Sadly enough, Joe Litchfield, the little boy in '84 who idolized Rod as his "personal Rattler," is also no longer with us. He passed away in a car wreck around 2001, at the age of 24. I hope he and Rod found each other in the afterlife. At the time of Rod's death, no one wanted to tell Joe what had happened to Rod for the longest time.
The lesson that LOTS of people needed to learn then is that bitter, hateful jealousy does have some consequences and was never "cool" or even remotely justified. And I hope they also stop and think that maybe the kid from Tucumcari who took so much of their abuse throughout high school, before he died at his own hand on April 9, 1984, was really a great kid after all.
It's just such a shame that it took that suicide for at least a few of them to figure out that they would have liked Rod, had they known him, and that not even those they think were "born with a silver spoon in their mouths" were truly human afterall.
I vowed a few years ago to only remember him with smiles, so that promise I still will keep. Two great memories of Rod I have were in the spring of 1983 and both were at track meets. I saw him lead his team to both district and state titles that spring and also saw him win high point as an individual in both meets. I never saw him as happy and satisfied as he was after leading his team to both victories. He truly was happier for his teammates than he was for himself at both of those meets.
As I've gotten older and interacted with hundreds of people, one thing really stands out to me about Rod that I will share with everyone and it is this: He was just flat out a very very nice guy! I never have forgot him and I never will. " WE love you Rod David"
I didn't know Rod near as well as TexasOil did but I knew him well enough to echo what has been said. Very nice guy. His brother Stan and his family live in Denver City. He is the city manager and his wife is the girls volleyball/track coach. All of their kids, 3 daughters and a son, are or have been tremendous athletes. One of them as freshman, started at Texas Tech in volleyball this past season. There is a junior son that is great but has had a few injuries and there is an 8th grade daughter who is outstanding. I beleive there was an older one several years ago, of whom I don't know much about.
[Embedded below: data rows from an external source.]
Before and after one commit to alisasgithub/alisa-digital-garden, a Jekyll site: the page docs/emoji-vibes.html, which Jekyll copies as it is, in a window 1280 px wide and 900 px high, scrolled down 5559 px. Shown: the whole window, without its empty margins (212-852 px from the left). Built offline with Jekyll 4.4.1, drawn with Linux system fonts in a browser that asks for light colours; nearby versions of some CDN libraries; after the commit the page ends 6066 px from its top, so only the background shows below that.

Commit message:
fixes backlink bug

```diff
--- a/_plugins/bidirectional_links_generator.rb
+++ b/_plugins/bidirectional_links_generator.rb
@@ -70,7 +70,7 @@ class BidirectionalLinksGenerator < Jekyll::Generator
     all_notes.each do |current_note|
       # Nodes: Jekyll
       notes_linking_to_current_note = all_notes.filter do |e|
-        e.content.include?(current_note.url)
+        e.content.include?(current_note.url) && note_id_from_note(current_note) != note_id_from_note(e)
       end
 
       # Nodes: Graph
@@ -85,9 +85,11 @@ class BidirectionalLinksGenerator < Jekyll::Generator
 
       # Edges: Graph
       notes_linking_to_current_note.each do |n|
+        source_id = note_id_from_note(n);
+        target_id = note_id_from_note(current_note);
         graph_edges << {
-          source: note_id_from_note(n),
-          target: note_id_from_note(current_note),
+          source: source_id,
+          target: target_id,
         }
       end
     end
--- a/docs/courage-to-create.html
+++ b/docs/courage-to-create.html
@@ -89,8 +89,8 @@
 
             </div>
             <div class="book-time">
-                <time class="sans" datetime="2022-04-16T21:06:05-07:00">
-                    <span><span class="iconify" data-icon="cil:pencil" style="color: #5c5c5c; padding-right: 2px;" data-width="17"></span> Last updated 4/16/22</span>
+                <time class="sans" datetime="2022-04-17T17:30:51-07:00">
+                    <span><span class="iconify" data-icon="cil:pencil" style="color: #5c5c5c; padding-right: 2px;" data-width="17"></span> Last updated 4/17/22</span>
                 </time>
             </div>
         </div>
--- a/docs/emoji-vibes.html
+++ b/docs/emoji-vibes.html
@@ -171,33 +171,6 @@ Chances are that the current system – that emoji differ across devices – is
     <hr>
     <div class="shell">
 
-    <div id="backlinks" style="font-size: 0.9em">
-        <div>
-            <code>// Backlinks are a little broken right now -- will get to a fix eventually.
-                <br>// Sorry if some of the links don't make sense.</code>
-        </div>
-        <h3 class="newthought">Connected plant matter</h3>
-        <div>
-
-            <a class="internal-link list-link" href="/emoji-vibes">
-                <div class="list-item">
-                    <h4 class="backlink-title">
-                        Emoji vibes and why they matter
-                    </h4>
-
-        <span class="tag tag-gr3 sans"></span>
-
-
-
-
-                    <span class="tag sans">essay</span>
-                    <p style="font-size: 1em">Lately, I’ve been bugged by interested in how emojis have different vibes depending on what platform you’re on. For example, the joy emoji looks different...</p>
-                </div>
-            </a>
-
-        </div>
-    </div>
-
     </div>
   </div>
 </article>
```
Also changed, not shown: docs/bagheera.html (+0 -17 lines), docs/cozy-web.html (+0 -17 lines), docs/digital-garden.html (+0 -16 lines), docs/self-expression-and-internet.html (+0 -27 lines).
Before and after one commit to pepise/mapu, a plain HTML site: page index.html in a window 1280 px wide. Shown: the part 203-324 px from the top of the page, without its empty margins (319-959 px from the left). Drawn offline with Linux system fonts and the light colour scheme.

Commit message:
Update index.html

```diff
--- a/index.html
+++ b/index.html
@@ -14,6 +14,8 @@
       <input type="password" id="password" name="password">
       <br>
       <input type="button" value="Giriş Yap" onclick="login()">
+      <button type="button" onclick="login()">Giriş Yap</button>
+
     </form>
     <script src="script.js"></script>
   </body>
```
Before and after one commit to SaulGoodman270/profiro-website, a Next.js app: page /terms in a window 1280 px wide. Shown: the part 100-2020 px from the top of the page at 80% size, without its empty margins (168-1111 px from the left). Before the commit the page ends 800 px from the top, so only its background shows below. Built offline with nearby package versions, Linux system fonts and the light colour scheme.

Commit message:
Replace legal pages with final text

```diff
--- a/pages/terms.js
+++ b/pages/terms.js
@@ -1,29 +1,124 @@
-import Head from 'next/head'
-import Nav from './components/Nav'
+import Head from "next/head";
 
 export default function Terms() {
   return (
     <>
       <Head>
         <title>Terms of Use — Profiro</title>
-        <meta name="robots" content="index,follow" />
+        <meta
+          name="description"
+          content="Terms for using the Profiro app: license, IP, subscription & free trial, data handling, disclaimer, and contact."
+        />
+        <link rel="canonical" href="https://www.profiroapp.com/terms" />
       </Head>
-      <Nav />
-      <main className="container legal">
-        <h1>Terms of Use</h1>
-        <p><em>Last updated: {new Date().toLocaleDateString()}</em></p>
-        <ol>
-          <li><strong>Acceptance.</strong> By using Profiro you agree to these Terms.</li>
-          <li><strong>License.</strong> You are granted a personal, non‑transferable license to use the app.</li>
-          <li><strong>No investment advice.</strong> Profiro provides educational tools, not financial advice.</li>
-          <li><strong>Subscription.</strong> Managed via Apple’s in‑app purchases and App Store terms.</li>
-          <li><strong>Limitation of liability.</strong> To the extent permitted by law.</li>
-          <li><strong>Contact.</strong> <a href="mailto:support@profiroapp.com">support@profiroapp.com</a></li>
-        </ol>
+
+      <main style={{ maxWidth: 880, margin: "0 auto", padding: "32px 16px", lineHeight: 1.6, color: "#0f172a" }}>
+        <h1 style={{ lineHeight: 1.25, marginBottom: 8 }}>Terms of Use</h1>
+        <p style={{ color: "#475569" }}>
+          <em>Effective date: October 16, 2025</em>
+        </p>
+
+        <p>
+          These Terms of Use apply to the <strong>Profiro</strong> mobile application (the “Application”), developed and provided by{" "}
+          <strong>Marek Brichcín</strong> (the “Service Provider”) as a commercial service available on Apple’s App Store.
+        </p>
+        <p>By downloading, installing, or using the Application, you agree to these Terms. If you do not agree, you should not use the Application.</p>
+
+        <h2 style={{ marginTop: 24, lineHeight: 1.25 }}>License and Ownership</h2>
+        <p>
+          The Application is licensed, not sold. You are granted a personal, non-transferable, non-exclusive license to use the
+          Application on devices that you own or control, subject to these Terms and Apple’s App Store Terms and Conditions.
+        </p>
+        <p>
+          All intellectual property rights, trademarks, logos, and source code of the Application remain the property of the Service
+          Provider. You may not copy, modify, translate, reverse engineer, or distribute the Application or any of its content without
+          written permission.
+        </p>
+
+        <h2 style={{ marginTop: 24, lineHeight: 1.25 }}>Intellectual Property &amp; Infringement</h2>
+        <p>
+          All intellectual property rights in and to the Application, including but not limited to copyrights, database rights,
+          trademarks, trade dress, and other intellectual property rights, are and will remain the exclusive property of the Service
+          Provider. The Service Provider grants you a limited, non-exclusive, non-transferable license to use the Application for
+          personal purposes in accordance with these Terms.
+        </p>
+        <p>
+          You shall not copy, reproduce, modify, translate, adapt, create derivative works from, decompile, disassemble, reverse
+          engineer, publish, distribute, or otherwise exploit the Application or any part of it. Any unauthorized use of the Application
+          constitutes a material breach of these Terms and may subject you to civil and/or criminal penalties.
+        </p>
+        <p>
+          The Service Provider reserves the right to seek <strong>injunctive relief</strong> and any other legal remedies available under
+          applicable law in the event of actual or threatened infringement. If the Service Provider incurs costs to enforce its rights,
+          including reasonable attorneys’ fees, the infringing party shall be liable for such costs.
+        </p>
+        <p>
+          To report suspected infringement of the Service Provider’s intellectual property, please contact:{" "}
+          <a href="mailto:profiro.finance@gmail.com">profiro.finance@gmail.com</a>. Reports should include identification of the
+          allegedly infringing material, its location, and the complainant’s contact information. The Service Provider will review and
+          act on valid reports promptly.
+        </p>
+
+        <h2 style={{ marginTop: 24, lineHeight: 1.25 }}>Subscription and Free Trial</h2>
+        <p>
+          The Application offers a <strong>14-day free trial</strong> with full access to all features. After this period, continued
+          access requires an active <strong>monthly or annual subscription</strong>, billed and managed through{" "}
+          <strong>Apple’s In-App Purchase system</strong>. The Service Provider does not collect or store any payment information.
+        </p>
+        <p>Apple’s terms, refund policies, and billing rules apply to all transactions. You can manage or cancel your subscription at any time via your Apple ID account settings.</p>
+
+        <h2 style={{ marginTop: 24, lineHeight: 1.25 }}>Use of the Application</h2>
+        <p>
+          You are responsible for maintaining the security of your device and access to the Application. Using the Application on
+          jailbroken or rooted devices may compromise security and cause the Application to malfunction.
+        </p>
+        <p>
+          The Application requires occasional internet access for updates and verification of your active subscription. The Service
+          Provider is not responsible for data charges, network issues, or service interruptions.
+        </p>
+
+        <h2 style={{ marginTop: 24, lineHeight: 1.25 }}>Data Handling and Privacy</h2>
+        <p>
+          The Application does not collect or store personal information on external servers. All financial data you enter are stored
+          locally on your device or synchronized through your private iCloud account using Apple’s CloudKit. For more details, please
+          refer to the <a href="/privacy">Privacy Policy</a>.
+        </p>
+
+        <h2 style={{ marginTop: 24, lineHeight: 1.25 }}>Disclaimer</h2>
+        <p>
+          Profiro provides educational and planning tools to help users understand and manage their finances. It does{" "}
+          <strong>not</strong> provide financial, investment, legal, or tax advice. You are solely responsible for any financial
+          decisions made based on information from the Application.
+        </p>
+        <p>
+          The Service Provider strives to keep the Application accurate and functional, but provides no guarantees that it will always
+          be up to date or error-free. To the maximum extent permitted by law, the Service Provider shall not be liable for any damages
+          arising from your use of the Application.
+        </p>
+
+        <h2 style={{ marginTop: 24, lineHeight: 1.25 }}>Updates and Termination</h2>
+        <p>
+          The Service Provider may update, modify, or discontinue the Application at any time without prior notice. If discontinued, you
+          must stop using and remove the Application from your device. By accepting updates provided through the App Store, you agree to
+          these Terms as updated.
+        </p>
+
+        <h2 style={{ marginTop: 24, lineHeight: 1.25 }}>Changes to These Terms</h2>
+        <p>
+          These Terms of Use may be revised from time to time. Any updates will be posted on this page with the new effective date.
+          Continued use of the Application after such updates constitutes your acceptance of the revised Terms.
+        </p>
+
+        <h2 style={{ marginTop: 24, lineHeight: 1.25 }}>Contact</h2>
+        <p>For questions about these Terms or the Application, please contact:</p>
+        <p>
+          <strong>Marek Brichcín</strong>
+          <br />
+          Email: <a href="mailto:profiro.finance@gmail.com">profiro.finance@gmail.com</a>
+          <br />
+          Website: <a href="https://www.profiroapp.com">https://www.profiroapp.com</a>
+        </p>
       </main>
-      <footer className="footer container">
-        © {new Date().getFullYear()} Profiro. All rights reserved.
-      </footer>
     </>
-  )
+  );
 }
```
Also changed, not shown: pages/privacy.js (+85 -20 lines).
His wife I have heard was a great athlete as well. Pretty good gene pool. Being 12 miles from Denver City and seeing this family so often, i have thought of Rod often.